- EXTRACTED RECORDS:
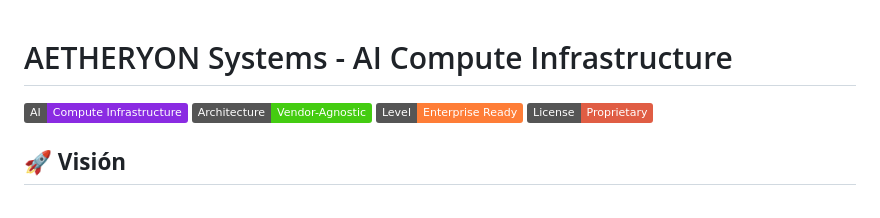
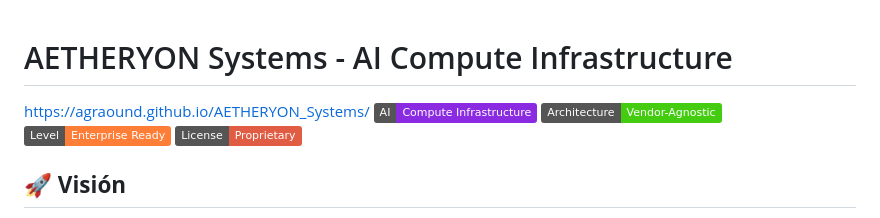
Before and after one commit to Agraound/AETHERYON_Systems-IA_Services, a Markdown page: README.md, the part around the change. Rendered like a GitHub page; badges without logos.

Commit message:
Include project URL in README
Add project URL to the README file.

```diff
--- a/README.md
+++ b/README.md
@@ -1,5 +1,5 @@
 # AETHERYON Systems - AI Compute Infrastructure
-
+https://agraound.github.io/AETHERYON_Systems/
 ![AETHERYON Systems](https://img.shields.io/badge/AI-Compute_Infrastructure-blueviolet)
 ![Vendor-Agnostic](https://img.shields.io/badge/Architecture-Vendor--Agnostic-success)
 ![Enterprise Ready](https://img.shields.io/badge/Level-Enterprise_Ready-important)
```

- THE PROBLEM:
Output each record above exactly as it stands, excluding all pictures.

- COMPLETED TASK:
Before and after one commit to Agraound/AETHERYON_Systems-IA_Services, a Markdown page: README.md, the part around the change. Rendered like a GitHub page; badges without logos.

Commit message:
Include project URL in README
Add project URL to the README file.

```diff
--- a/README.md
+++ b/README.md
@@ -1,5 +1,5 @@
 # AETHERYON Systems - AI Compute Infrastructure
-
+https://agraound.github.io/AETHERYON_Systems/
 ![AETHERYON Systems](https://img.shields.io/badge/AI-Compute_Infrastructure-blueviolet)
 ![Vendor-Agnostic](https://img.shields.io/badge/Architecture-Vendor--Agnostic-success)
 ![Enterprise Ready](https://img.shields.io/badge/Level-Enterprise_Ready-important)
```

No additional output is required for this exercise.